## [WORK TASK]
Your copy should match the entries exactly, except that it holds no pictures.

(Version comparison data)
----
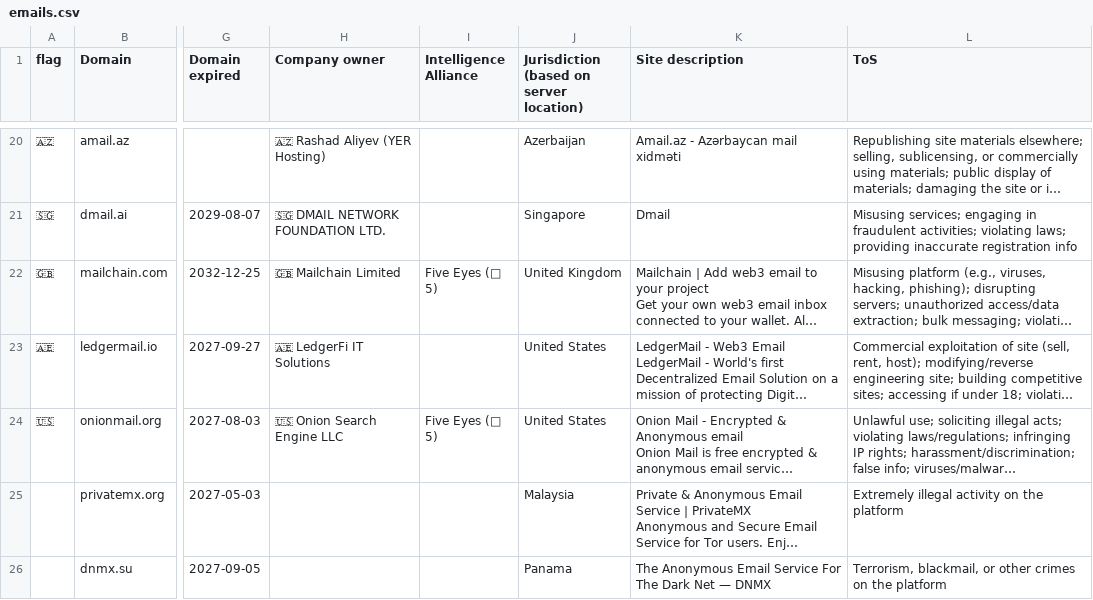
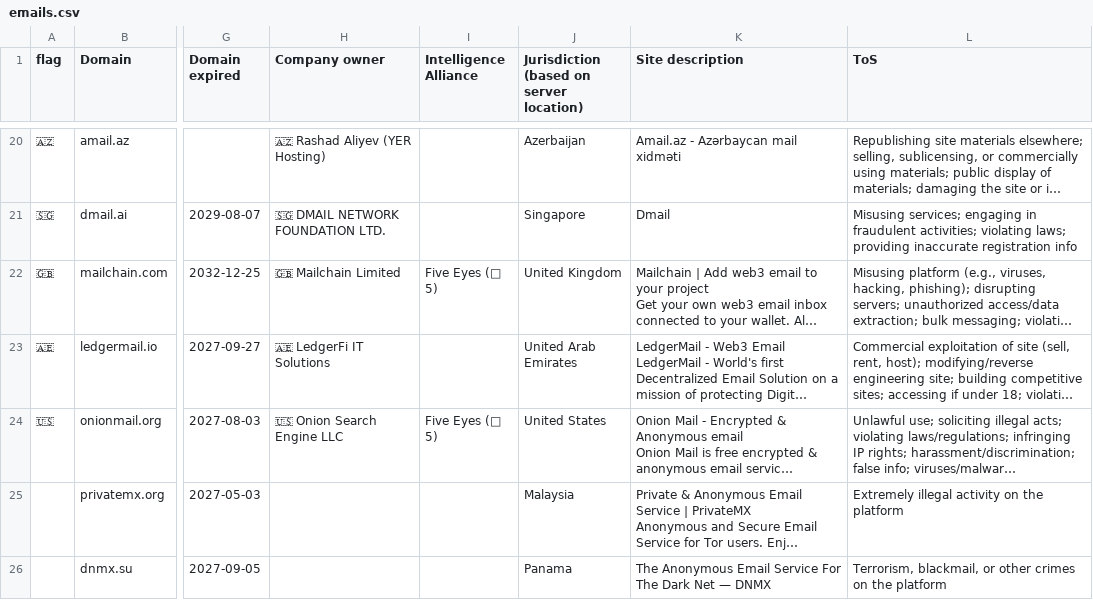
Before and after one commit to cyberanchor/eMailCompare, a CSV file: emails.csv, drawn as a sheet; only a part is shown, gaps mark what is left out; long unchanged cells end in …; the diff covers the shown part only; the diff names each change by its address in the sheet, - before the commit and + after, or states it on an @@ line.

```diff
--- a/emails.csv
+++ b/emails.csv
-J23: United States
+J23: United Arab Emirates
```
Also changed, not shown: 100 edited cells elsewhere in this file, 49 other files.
----
## [FINISHED TASK]
Before and after one commit to cyberanchor/eMailCompare, a CSV file: emails.csv, drawn as a sheet; only a part is shown, gaps mark what is left out; long unchanged cells end in …; the diff covers the shown part only; the diff names each change by its address in the sheet, - before the commit and + after, or states it on an @@ line.

```diff
--- a/emails.csv
+++ b/emails.csv
-J23: United States
+J23: United Arab Emirates
```
Also changed, not shown: 100 edited cells elsewhere in this file, 49 other files.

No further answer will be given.